Problem description
Present each line of the entries below that holds the word "itemize".

(Excerpts from a dataset)
--------------------------------

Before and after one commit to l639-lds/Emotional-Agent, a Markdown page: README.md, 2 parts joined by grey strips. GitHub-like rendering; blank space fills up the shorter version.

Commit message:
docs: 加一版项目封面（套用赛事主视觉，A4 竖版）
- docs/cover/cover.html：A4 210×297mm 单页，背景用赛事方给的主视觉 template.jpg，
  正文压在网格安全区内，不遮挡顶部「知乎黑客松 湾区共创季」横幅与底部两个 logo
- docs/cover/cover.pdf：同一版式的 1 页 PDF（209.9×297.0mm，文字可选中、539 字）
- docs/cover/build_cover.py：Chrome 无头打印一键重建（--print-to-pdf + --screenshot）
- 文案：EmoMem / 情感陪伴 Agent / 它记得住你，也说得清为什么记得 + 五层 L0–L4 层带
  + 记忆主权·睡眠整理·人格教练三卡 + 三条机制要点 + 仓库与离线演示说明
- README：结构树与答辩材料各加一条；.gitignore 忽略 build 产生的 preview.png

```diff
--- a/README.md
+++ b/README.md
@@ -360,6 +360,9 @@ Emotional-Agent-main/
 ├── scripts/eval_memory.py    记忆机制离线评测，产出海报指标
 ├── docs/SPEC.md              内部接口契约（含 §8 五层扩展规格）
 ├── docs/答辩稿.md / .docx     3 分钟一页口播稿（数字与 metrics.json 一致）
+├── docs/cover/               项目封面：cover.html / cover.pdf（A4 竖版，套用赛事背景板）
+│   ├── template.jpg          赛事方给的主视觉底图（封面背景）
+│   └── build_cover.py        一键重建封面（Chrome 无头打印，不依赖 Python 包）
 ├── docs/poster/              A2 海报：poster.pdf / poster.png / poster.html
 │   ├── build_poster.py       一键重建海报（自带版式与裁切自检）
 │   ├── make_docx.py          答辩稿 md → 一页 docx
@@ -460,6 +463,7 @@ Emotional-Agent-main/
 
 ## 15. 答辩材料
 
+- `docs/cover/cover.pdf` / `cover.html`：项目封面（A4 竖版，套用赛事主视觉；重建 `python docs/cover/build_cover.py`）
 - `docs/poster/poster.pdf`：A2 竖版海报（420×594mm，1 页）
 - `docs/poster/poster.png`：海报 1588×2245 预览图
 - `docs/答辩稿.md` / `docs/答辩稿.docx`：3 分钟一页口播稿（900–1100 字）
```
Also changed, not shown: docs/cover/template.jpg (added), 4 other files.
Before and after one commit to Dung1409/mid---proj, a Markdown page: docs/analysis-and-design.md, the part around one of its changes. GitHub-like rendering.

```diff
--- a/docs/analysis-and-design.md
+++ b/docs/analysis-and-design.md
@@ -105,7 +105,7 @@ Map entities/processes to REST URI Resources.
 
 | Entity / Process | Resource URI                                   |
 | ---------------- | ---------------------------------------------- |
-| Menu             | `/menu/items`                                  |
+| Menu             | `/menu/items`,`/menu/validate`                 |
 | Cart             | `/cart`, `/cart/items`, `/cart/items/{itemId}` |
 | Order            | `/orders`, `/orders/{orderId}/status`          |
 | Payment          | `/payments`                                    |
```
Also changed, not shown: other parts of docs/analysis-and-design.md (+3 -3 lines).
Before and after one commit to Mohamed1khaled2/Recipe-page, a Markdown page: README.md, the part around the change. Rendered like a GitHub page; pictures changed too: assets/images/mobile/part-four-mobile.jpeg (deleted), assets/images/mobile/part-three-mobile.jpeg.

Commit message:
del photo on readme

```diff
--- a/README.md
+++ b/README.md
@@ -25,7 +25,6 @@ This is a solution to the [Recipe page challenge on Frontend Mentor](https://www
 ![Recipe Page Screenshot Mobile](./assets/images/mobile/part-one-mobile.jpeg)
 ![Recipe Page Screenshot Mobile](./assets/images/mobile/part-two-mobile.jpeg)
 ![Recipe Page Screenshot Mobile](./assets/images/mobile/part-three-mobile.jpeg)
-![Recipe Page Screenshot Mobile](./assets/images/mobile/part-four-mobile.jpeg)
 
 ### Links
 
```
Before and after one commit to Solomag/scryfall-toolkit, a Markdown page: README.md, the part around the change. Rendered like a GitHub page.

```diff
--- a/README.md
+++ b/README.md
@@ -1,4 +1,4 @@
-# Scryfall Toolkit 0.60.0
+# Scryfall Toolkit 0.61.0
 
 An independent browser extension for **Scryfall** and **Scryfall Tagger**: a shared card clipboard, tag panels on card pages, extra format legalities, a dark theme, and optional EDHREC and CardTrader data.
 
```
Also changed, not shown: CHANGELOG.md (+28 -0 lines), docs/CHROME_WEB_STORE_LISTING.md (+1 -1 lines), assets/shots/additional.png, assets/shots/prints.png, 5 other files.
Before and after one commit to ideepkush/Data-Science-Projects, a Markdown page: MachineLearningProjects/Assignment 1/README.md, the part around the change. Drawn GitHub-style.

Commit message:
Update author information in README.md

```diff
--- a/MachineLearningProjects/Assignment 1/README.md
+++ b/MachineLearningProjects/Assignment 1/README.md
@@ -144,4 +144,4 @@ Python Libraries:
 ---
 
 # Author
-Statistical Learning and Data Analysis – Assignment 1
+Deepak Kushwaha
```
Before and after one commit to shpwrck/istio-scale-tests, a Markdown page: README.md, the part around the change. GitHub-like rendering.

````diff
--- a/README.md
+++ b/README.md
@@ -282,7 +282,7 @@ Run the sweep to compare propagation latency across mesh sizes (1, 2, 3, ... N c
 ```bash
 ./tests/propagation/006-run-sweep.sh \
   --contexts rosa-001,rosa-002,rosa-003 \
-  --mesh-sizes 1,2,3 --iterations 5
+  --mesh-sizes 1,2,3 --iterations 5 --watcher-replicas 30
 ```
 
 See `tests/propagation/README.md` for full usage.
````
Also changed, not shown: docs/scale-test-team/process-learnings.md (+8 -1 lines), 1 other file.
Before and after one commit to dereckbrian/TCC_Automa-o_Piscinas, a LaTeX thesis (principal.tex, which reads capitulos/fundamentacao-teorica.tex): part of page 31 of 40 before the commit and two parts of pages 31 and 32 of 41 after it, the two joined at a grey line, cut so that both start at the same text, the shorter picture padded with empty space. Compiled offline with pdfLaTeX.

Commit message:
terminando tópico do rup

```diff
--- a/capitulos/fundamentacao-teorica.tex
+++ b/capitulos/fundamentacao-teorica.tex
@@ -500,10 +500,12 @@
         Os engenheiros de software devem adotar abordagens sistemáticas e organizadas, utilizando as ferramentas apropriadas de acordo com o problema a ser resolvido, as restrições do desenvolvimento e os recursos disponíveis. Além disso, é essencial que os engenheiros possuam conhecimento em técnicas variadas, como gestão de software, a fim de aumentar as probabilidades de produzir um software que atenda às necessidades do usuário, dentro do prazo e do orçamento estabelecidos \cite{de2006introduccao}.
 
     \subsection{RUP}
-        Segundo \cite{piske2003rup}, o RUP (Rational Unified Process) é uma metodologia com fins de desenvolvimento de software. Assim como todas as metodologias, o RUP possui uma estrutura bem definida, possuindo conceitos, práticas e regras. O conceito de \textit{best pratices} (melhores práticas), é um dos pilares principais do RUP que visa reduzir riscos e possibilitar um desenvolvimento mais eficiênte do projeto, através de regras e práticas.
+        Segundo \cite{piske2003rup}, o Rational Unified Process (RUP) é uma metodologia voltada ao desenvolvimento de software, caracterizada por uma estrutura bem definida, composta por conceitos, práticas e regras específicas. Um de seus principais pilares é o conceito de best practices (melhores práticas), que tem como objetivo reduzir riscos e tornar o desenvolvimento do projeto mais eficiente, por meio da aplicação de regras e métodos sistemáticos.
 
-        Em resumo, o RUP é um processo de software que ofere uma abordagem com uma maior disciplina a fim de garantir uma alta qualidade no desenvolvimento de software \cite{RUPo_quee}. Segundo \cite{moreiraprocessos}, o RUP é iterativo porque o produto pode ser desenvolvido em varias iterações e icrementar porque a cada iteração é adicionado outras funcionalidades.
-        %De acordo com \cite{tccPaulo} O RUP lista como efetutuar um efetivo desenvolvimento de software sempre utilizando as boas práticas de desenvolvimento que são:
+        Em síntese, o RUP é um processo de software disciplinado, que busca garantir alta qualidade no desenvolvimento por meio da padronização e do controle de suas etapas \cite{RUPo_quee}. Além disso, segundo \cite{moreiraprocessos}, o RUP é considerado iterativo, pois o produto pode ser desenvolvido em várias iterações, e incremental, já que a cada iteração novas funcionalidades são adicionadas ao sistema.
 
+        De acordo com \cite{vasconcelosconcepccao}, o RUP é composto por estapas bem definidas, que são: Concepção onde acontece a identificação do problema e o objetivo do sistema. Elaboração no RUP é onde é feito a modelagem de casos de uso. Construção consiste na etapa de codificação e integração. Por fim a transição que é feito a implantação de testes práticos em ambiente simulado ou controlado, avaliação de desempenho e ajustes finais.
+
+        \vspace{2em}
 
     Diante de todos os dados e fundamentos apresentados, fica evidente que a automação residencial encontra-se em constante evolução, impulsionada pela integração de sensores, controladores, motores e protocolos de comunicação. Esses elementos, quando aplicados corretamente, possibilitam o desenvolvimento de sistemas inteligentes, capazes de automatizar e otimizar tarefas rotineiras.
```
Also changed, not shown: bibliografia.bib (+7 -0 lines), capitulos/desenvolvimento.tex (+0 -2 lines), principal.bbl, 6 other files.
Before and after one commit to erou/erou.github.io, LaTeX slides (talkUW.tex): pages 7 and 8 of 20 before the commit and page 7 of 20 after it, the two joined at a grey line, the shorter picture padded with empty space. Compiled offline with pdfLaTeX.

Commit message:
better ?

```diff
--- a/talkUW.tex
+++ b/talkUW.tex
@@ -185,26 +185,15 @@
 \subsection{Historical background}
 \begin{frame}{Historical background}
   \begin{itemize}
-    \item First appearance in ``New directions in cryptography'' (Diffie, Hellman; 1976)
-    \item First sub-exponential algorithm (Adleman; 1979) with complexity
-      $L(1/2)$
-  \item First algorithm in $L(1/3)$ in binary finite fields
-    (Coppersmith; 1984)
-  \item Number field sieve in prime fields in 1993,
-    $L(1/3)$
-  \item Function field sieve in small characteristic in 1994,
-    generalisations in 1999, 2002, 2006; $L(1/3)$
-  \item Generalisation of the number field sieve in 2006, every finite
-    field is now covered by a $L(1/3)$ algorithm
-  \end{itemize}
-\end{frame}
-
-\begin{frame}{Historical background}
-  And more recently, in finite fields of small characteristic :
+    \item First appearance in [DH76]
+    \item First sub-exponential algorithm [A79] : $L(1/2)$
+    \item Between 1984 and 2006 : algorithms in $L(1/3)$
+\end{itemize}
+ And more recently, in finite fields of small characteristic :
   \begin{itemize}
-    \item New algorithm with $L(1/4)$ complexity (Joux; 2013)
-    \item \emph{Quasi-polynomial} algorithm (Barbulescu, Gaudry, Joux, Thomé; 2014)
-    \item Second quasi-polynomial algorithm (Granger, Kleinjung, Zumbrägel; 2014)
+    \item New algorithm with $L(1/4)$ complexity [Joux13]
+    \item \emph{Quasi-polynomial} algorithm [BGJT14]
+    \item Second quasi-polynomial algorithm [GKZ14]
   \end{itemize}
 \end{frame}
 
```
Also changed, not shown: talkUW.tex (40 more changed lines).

--------------------------------

Result of the exercise
   \begin{itemize}
-  \end{itemize}
+\end{itemize}
   \begin{itemize}
   \end{itemize}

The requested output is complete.